One argument against testing BizTalk solutions is that “We don’t need to test our solution because Microsoft already thoroughly tests BizTalk Server.” While it is true that Microsoft does thoroughly test BizTalk Server, different usage scenarios require one of an almost countless number of permutations of business requirements for throughput, high availability, adapter usage, latency, tracking requirements, orchestration usage, and custom code. Because BizTalk Server is extremely flexible and can accommodate so many different usage scenarios, it is simply not possible to anticipate and test all of them. Furthermore, the default settings that are applied in a BizTalk Server environment should be optimized to accommodate each usage scenario. The only way to determine the optimal settings for a particular usage scenario is to test the solution, measure various parameters, tune the environment, and retest. Consider the following diagram, which depicts a sample physical architecture for a BizTalk Server solution:
You can see in the diagram above that the BizTalk Server solution contains many moving parts, including multiple BizTalk Servers, SQL Servers, server cluster nodes and Active Directory domains. After the system is up and running, there will be many configuration tweaks applied to optimize the application per the business requirements so as to maximize the overall ROI of the solution. When viewing this single scenario, it is apparent that there are many variables in play. In addition to the physical architecture of the environment, consider the following diagram, which depicts the flow of a message through BizTalk Server:

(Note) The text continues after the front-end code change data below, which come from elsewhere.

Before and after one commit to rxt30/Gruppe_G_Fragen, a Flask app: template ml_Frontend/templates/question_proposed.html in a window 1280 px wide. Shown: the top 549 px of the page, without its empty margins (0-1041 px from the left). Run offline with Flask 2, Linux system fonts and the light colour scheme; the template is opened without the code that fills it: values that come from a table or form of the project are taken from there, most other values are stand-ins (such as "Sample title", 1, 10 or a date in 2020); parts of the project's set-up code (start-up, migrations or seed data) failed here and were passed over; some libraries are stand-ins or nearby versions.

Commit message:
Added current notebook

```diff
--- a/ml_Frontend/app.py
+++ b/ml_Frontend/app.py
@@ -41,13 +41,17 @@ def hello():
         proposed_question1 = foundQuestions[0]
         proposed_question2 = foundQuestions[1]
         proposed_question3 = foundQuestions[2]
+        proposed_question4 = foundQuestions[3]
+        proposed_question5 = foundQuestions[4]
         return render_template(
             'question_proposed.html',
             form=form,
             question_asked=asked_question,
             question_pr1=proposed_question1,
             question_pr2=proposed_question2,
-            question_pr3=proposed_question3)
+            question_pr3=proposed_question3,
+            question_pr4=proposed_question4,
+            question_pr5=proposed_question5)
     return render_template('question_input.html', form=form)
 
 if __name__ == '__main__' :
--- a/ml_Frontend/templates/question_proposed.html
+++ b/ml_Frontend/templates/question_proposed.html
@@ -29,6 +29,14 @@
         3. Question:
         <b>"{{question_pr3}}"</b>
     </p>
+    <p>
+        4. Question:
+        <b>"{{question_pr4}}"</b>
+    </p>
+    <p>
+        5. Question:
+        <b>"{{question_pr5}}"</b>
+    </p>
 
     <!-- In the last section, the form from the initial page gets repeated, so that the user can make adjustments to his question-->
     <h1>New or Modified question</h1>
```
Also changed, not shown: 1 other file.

When we look at the logical diagram of a message flowing through BizTalk Server, we see other variables that necessitate per-project testing, including custom send and receive pipeline components and custom classes that can be called from BizTalk orchestrations. Given that the type complexity and use of custom components and BizTalk components varies from project to project, it becomes more evident why it is important to perform testing for each specific usage scenario.
To ensure testing is performed effectively and efficiently, the test harness should be fully automated so it is easily reproducible and minimizes the chance for human error. Additionally, adequate time should be allotted for testing when planning the project. A minimalist approach to testing would comprise manual steps similar to the following:
- Manually load one or more messages into a receive end point, such as a file drop or by using a SOAP client to call a Web service.
- Manually validate the correct content and structure of a message. Because multiple schemas are often present in a project, the messages may be a mixture of flat file and XML and may also contain cross field dependencies.
Note An example of this would be any project involving SWIFT messages, these are flat file messages which have cross field dependencies (i.e. one field’s value depends on another – simple XSD validation will not do here, hence the SWIFT Accelerator makes use of the BizTalk Rules Engine for validation of the messages). For more information on the SWIFT Accelerator, see http://go.microsoft.com/fwlink/?LinkID=79657.
- Manually check the event logs on the BizTalk Server computers for errors.
- Manually check the BAM databases (if used) to validate that activity information is recorded correctly.
Using a manual process as described above for testing is subjective and error prone. Consider having to examine a hundred line SWIFT message with cross field dependencies for 10 different test cases. Most project developers would not be able to or even if they were able, would not be inclined to engage in such a task reliably and accurately. Implementation of a subjective, manual, error prone testing process adds risk to a project and increases the chance of failure.
The risk of failure is often amplified by project planning timelines that do not incorporate sufficient time for testing. All too often, a project testing strategy hinges on a single manual test pass which is scheduled a week or so before the go-live date. Such limited testing places the project at risk. Given such a limited timeline for testing, if any problems are detected, then the project may be delayed because no time has been allotted to fix problems. Furthermore, if a problem is discovered and fixed, there may be insufficient time left to perform subsequent test passes before the system goes live.
The reality of “single final build, single test pass, take the project live” testing is that it often results in the project being delayed, the project going over budget or even worse, the project failing completely! For mission critical systems, this sort of testing methodology is a disaster waiting to happen.
Because appropriate testing is often viewed as an expensive luxury rather than a integral requirement, it is all too often tacked on at the tail end of a project. Given the complexity of the software and hardware stack used within heterogeneous enterprise environments, this approach is unrealistic. Implementation of an automated test approach that can be re-run on demand is the best way to test effectively and efficiently and is an integral component of successful projects that ultimately deliver an excellent ROI to the business. By investing at the beginning of the project in full end-to-end functional tests for each code path through the system you are generating test assets. These assets require investment (i.e. development time) in order to reap the benefits of increased testing effectiveness and efficiency later. To minimize the investment that is needed from the project to derive such a framework we recommend that you utilize the BizUnit test framework. BizUnit includes the majority of the common testing steps required for successful testing and is the framework used in the test scenarios presented later in this guide.